Rousseau excerpts


Rousseau, The Social Contract (1763) (excerpt);  from  Second Discourse (On Inequality) (1755) (full text); "On Childhood" from Emile (1762),  (Hanover) Forced to Be Free! and Rousseau's Ideal Form of Government; Rousseau on The Lisbon Earthquake; Perry Excerpt: Enlightenment Political Thought


On Good and Evil:


I do not see how one can search for the source of moral evil anywhere but in man.... Moreover ... the majority of our physical misfortunes are also our work….

[T]he misfortunes nature imposes upon us are less cruel than those which we add to them....   (Rousseau's "Letter to Voltaire Regarding the Poem on the Lisbon Earthquake", August 18, 1756)


Man in the State of Nature: ‘the first promptings of humanity’


The family then may be called the first model of political societies: the ruler corresponds to the father, and the people to the children; and all, being born free and equal, alienate their liberty [ie accept restrictions] only for their own advantage. The whole difference is that, in the family, the love of the father for his children repays him for the care he takes of them, while, in the State, the pleasure of commanding takes the place of the love which the chief cannot have for the peoples under him. (The Social Contract)


Men, from the mere fact that, while they are living in their primitive independence, they have no mutual relations stable enough to constitute either the state of peace or the state of war, cannot be naturally enemies. (The Social Contract)


The Origin of Evil: the Right to Property:


In the original state of nature there was little difference between individuals, but this natural equality ended when private property emerged, with disastrous results: insatiable ambition, jealousy, rivalry. Force and guile swept away the natural man’s goodness and pity. Rousseau believed that civil society had been invented to protect property. (Perry)
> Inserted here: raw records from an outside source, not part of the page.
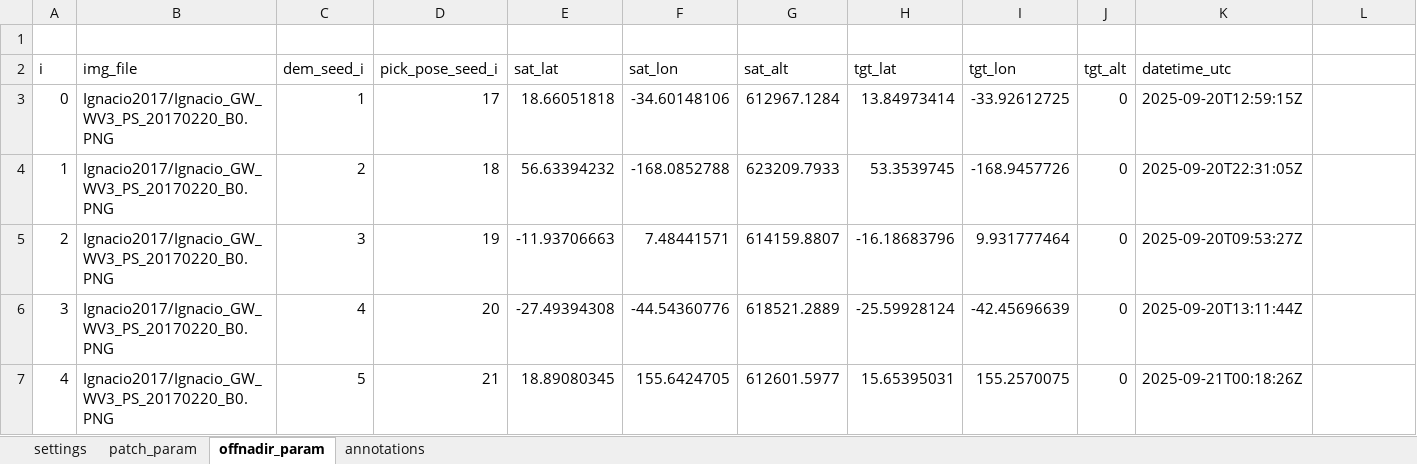
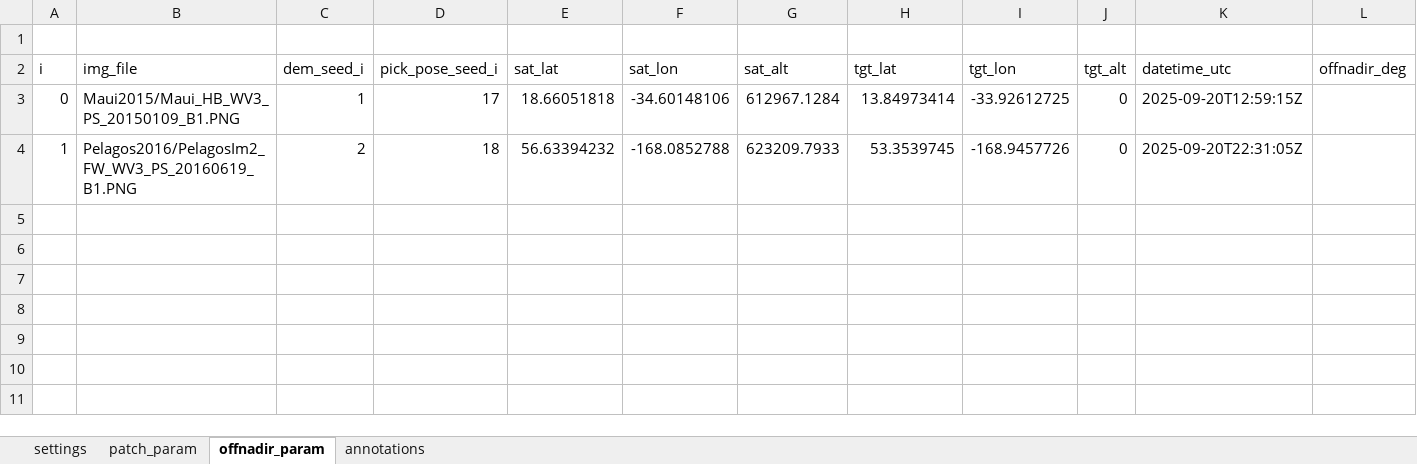
Before and after one commit to ESA-PhiLab/AI-Based-Tip-and-Cue, an Excel workbook: dataset/create_dataset/dataset_overview.xlsx, sheet offnadir_param, drawn as a sheet; values as stored, in another font and other column widths than the file's, no borders; the diff names each change by its address in the sheet, - before the commit and + after, or states it on an @@ line.

```diff
--- a/dataset/create_dataset/dataset_overview.xlsx (sheet offnadir_param)
+++ b/dataset/create_dataset/dataset_overview.xlsx (sheet offnadir_param)
-L2: (empty)
+L2: offnadir_deg
-B3 (img_file): Ignacio2017/Ignacio_GW_WV3_PS_20170220_B0.PNG
+B3 (img_file): Maui2015/Maui_HB_WV3_PS_20150109_B1.PNG
-B4 (img_file): Ignacio2017/Ignacio_GW_WV3_PS_20170220_B0.PNG
+B4 (img_file): Pelagos2016/PelagosIm2_FW_WV3_PS_20160619_B1.PNG
-row 5: 2 | Ignacio2017/Ignacio_GW_WV3_PS_20170220_B0.PNG | 3 | 19 | -11.93706663 | 7.48441571 | 614159.8807 | -16.18683796 | 9.931777464 | 0 | 2025-09-20T09:53:27Z
-row 6: 3 | Ignacio2017/Ignacio_GW_WV3_PS_20170220_B0.PNG | 4 | 20 | -27.49394308 | -44.54360776 | 618521.2889 | -25.59928124 | -42.45696639 | 0 | 2025-09-20T13:11:44Z
-row 7: 4 | Ignacio2017/Ignacio_GW_WV3_PS_20170220_B0.PNG | 5 | 21 | 18.89080345 | 155.6424705 | 612601.5977 | 15.65395031 | 155.2570075 | 0 | 2025-09-21T00:18:26Z
```
Also changed, not shown: sheet annotations, sheet patch_param, sheet settings, dataset/create_dataset/combined_results.xlsx, 6 other files.
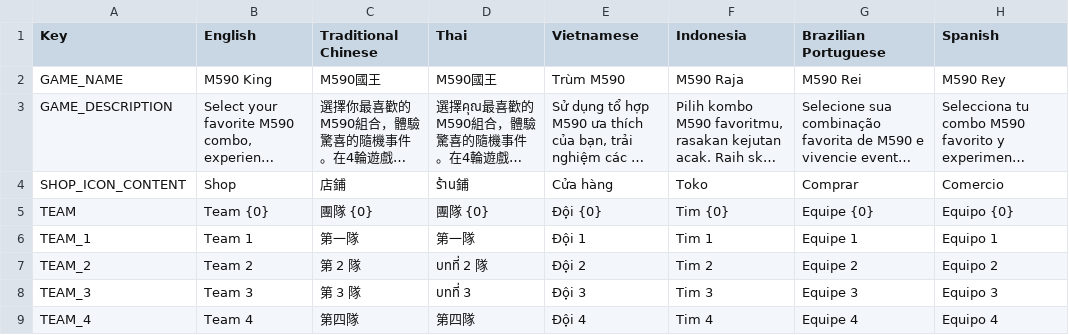
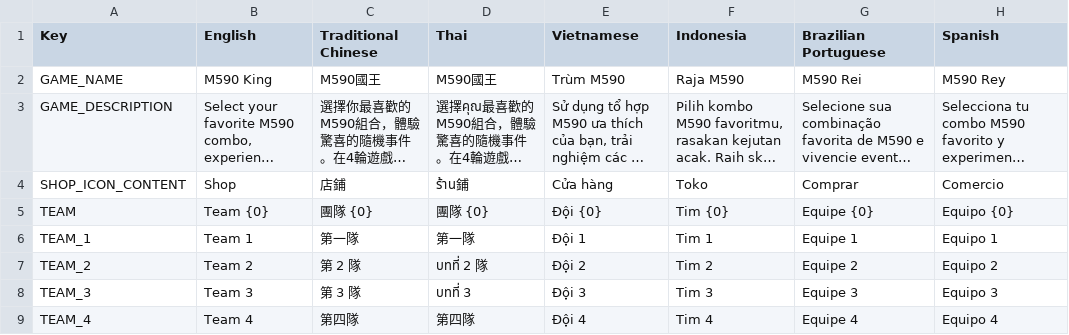
Before and after one commit to nvdson2005-gr/Bermuda-Duo-Squad-M590---LSZ-Clone, a CSV file: Assets/Localization/key.csv, drawn as a sheet; only a part is shown; long unchanged cells end in …; the diff names each change by its address in the sheet, - before the commit and + after, or states it on an @@ line.

Commit message:
update: change gun vote phase + localization + team setting

```diff
--- a/Assets/Localization/key.csv
+++ b/Assets/Localization/key.csv
-F2 (Indonesia): M590 Raja
+F2 (Indonesia): Raja M590
```
Also changed, not shown: 4 other files.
Natural, instinctive, feeling man was morally superior to thinking man of modern society. Because of his recognition and glorification of emotion’s primitive power, (Perry)


On Human Responsibility


Force is a physical power, and I fail to see what moral effect it can have. To yield to force is an act of necessity, not of will. . . . [Force] does not create right, and we are obliged to obey only legitimate powers. . . it is an empty and contradictory convention that sets up, on the one side, absolute authority, and, on the other, unlimited obedience. (Rousseau, The Social Contract (1762))


The Social Contract:

To find a form of association which would defend and protect with the whole common force the person and goods of each associate, and in which each, while uniting himself with all, may still obey himself alone and remain as free as before. (The Social Contract

The General Will


The clauses of the contract . . . may be reduced to one--the total alienation of each associate, together with all his rights, to the whole community; for, in the first place, as each gives himself absolutely, the conditions are the same for all; and, this being so, no one has any interest in making them burdensome to others. . . (The Social Contract

Each of us puts his person and all his power in common under the supreme direction of the general will, and, in our corporate capacity, we receive each member as an indivisible part of the whole. (The Social Contract

The General Will resembles the Stoic conception of ‘right reason’, of thinking purged of self-interest and unworthy motives so that it accords with the natural law underlying the universe. For Rousseau, true freedom consists of obedience to laws that coincide with the general will, that serve the community’s common interests. (Perry)

At once, in place of the individual personality of each contracting party, this act of association creates a corporate and collective body, composed of as many members as the assembly contains voters, and receiving from this act its unity, its common identity, its life, and its will…. Those who are associated in it take collectively the name of people, and severally are called citizens, as sharing in the sovereign authority, and subjects, as being under the laws of the State. . . . (The Social Contract

By entering into the social compact, man gives up his natural liberty or unlimited right to everything which he is desirous of and can attain. In return for this, he gains social liberty, and an exclusive property in all those things of which he is possessed. (The Social Contract

To the end, therefore, that the social compact should not prove an empty form, it tacitly includes this engagement, which only can enforce the rest, viz. that whosoever refuses to pay obedience to the general will, shall be liable to be compelled to it by the force of the whole body. And this is in effect nothing more than that they may be compelled to be free... (The Social Contract

Man is born free; and everywhere he is in chains. (The Social Contract